-- WORK TO BE COMPLETED --
Scan the entries below line by line and state how many lines contain the string "xlsx", giving only the number.
'''
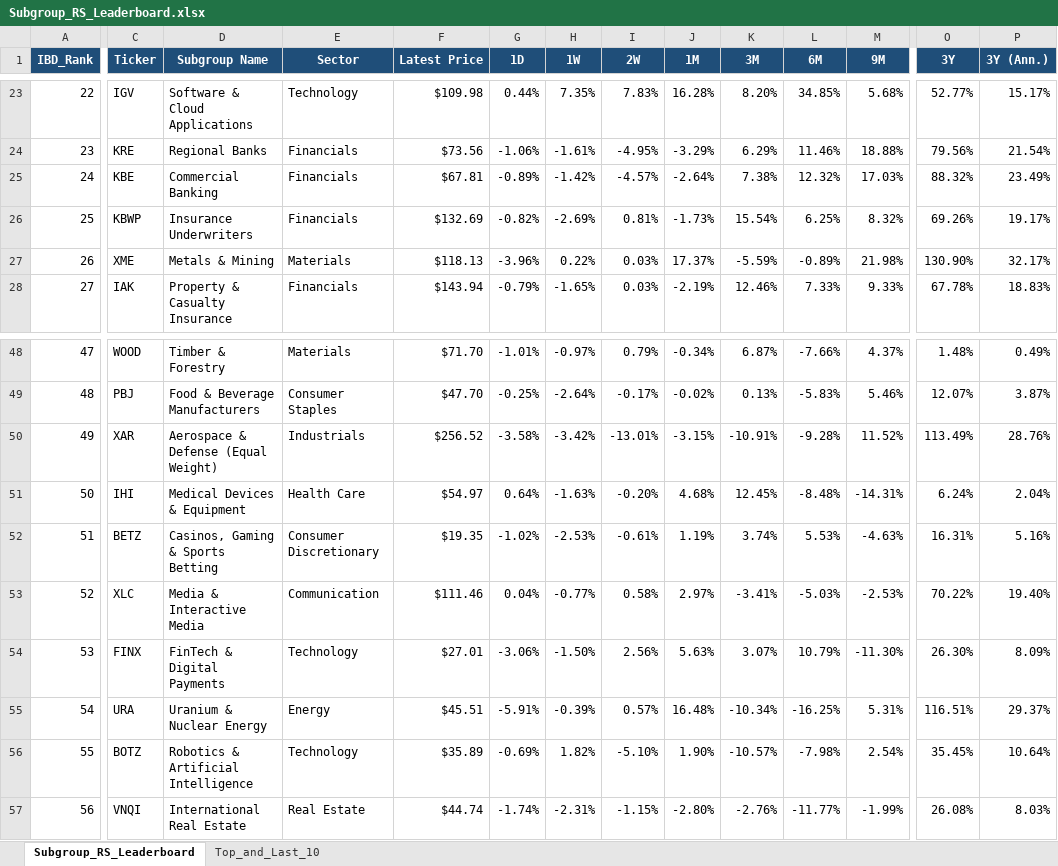
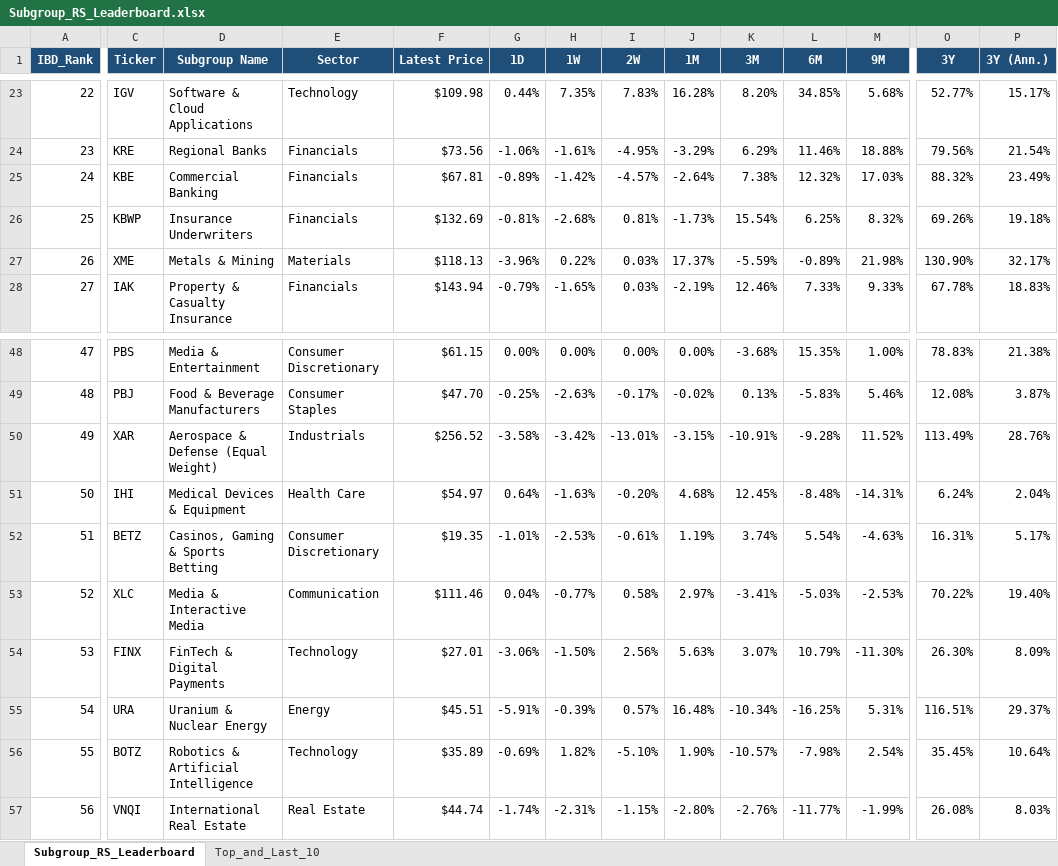
Before and after one commit to Jamesssurfer/SubGroup-Tracker, an Excel workbook: Subgroup_RS_Leaderboard.xlsx, sheet Subgroup_RS_Leaderboard, drawn as a sheet; only a part is shown, gaps mark what is left out; values as stored, in another font and other column widths than the file's, no borders; the diff covers the shown part only; the diff names each change by its address in the sheet, - before the commit and + after, or states it on an @@ line.

Commit message:
Auto-update: US Industry Subgroups RS Dashboard (2026-08-31)

```diff
--- a/Subgroup_RS_Leaderboard.xlsx (sheet Subgroup_RS_Leaderboard)
+++ b/Subgroup_RS_Leaderboard.xlsx (sheet Subgroup_RS_Leaderboard)
-G26 (1D): -0.82%
+G26 (1D): -0.81%
-H26 (1W): -2.69%
+H26 (1W): -2.68%
-P26 (3Y (Ann.)): 19.17%
+P26 (3Y (Ann.)): 19.18%
-C48 (Ticker): WOOD
+C48 (Ticker): PBS
-D48 (Subgroup Name): Timber & Forestry
+D48 (Subgroup Name): Media & Entertainment
-E48 (Sector): Materials
+E48 (Sector): Consumer Discretionary
-F48 (Latest Price): $71.70
+F48 (Latest Price): $61.15
-G48 (1D): -1.01%
+G48 (1D): 0.00%
-H48 (1W): -0.97%
+H48 (1W): 0.00%
-I48 (2W): 0.79%
+I48 (2W): 0.00%
-J48 (1M): -0.34%
+J48 (1M): 0.00%
-K48 (3M): 6.87%
+K48 (3M): -3.68%
-L48 (6M): -7.66%
+L48 (6M): 15.35%
-M48 (9M): 4.37%
+M48 (9M): 1.00%
-O48 (3Y): 1.48%
+O48 (3Y): 78.83%
-P48 (3Y (Ann.)): 0.49%
+P48 (3Y (Ann.)): 21.38%
-H49 (1W): -2.64%
+H49 (1W): -2.63%
-O49 (3Y): 12.07%
+O49 (3Y): 12.08%
-G52 (1D): -1.02%
+G52 (1D): -1.01%
-L52 (6M): 5.53%
+L52 (6M): 5.54%
-P52 (3Y (Ann.)): 5.16%
+P52 (3Y (Ann.)): 5.17%
```
Also changed, not shown: 1 added row, 1 removed row, 29 edited cells and cell formats elsewhere in this sheet, sheet Top_and_Last_10.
'''
-- REPLY TO THE EXERCISE --
3